• EXERCISE
Go through the data and tally the lines that include "docs". The reply is that number alone.

• DATA TO USE
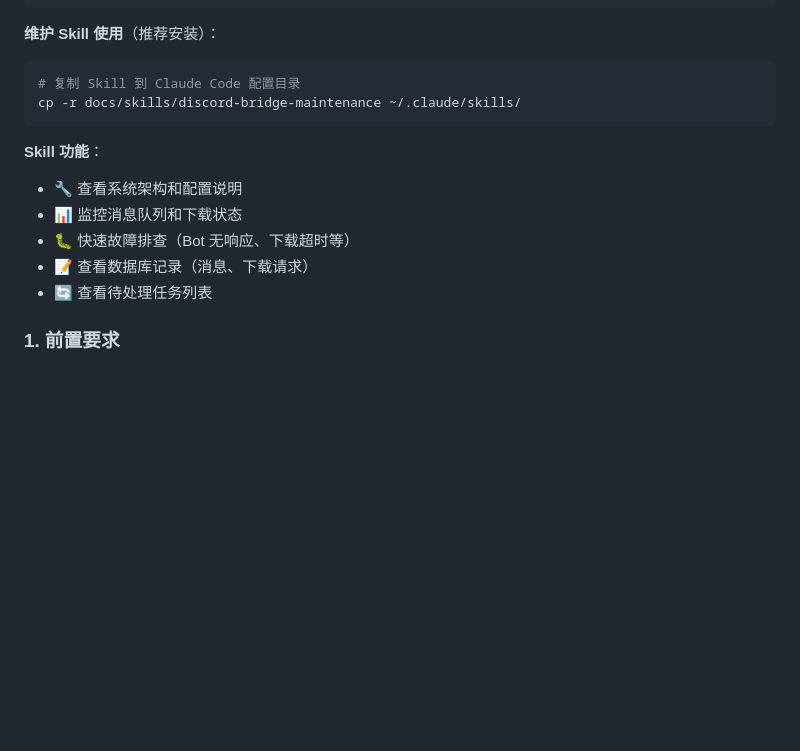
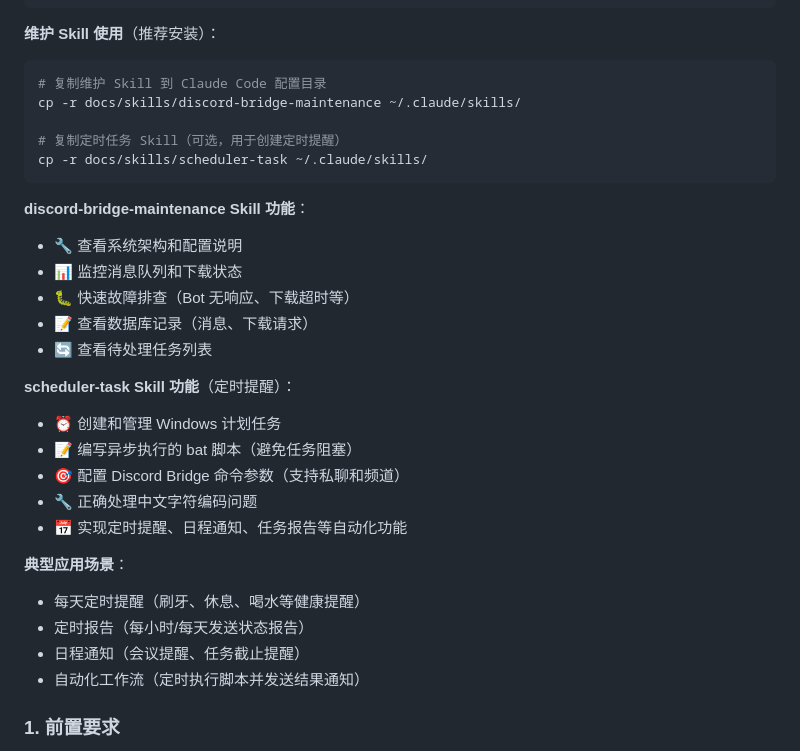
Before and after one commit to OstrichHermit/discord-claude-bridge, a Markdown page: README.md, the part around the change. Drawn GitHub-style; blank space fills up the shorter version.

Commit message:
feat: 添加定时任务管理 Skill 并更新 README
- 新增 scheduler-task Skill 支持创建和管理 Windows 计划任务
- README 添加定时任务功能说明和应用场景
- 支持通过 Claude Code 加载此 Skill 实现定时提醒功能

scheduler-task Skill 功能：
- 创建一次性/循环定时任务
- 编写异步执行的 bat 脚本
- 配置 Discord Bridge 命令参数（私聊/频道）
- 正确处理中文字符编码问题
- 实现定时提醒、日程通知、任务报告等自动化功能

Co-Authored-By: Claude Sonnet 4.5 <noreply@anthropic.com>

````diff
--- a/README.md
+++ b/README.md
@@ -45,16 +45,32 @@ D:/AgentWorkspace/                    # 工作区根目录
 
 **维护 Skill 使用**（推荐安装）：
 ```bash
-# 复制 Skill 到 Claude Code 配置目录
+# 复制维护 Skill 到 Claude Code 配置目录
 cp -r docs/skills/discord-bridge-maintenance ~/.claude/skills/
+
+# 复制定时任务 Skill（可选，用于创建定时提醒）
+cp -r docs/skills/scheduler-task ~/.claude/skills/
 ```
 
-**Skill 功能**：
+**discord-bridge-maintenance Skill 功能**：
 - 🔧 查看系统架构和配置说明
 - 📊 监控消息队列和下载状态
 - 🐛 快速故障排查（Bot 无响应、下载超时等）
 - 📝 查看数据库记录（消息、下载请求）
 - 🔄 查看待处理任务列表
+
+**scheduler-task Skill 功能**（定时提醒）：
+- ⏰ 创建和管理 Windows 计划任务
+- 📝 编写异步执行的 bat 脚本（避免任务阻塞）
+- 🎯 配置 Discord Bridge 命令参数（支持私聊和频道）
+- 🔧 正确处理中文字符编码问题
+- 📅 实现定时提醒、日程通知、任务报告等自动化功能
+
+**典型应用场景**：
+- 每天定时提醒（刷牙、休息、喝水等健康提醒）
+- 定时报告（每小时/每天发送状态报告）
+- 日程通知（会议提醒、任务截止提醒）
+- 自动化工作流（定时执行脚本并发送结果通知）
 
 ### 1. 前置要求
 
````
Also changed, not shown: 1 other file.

• RESULT OF THIS TASK
2